Experienced creative professional focusing on financial and political analysis, editing daily newspapers and news sites, economical and political journalism, consulting, PR and Marketing. Teuta’s passion is to create new opportunities and bring people together.
Scalable Capital has raised €50 million in a Series D funding round. BlackRock and HV Holtzbrinck Ventures, among others, participated in the round.
Startups oriented on developing tech-based platforms in order to help make investments are constantly in high demand, are now basing themselves on an expanding market of investors getting more confident to rely on technology to undercut broker fees and accelerate the process. Scalable Capital, the Munich-based startup that created a platform to monitor and manage investment portfolios investing in shares, trades and exchange-traded funds for a flat fee of €2.99 per month, finally managed to close a funding round of €50 million ($58 million) in order to widen its business.
Right now, Scalable deals with approximately 80,000 clients across Germany, Austria and the UK.
Using its services both directly and through bank partners, the startup stated it has more than $2 billion under management on its platform and the plan is to build even more products for those clients, add more clients in those regions, and potentially look to more countries in Europe.
Scalable Capital Funding Was Supported by Old and New Investors
CEO Erik Podzuweit admitted that Series D was made at a post-money valuation of €400 million ($460 million).
The investment allegedly came from various new and existing investors, including BlackRock, HV Holtzbrinck Ventures and Tengelmann Ventures. It brings the total raised by the startup to €116 million ($133 million).
The last few years have seen an authentic boom of startups, and banks, often aiming at technology built by startups, such is the case with Scalable, building financial technology tools that help people circumvent slow, costly, and often less transparent legacy banking services. In place of the occupants, startups are developing apps and web-based platforms in order to enable their clients to make faster, more efficient, less costly and numerously more financial transactions.
That trend has been sped up undoubtedly in the few recent months, as people were spending a lot more time in front of their computers at home as part of social distancing measures made in order to halt the spread of the COVID-19 pandemic. Services that were usually organized in person are now transferring to being carried out online. It is true though, that this trend was present even before the coronavirus outbreak but now with even, they have more limited options, people are making the shift faster.
Getting Away from Less Beneficial investments
It seems that this is even the case in the world of investing apps.
In spite of the bigger economic fall boosted by the world health pandemic, those with money for investments are still doing so, not just in order to get to new opportunities that are being created, but also to get away from all the investments that might be less beneficial in this “new normal.”
It seems a bit paradoxical for a startup to set out to “democratize” its services for managing ones’ wealth, as Scalable likes to explain its service, considering that wealth management is not something that the most of people will ever have the resources to need to think about, but the trend seems to play out at all levels of the economy.

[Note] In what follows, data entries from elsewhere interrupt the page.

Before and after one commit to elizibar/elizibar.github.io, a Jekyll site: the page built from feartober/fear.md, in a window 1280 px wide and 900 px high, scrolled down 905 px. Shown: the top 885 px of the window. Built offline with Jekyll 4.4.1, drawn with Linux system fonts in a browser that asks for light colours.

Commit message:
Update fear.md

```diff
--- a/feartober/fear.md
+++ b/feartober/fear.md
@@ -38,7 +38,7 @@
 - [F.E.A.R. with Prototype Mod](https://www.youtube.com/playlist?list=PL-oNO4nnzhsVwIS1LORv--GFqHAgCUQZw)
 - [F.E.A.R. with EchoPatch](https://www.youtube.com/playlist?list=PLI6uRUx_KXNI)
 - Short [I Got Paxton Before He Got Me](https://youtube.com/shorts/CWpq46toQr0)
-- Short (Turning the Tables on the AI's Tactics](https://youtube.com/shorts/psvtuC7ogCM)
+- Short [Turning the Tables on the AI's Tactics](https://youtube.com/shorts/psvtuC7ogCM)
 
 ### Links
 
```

And that means startups are gathering assets in order to meet that demand to rattle traditional brokers.
Podzuweit therefore stated:
“In times of Covid-19, our funding round is a powerful signal; it shows that our focused, digital business model is convincing the investors.”
For now, Scalable managed to create its business out as both a B2B and B2C service. For the former, it sells its tech to banks who want to offer a “robo advisor” option to its investor clients. The B2C service was launched last month and it offers a service directly to investors themselves.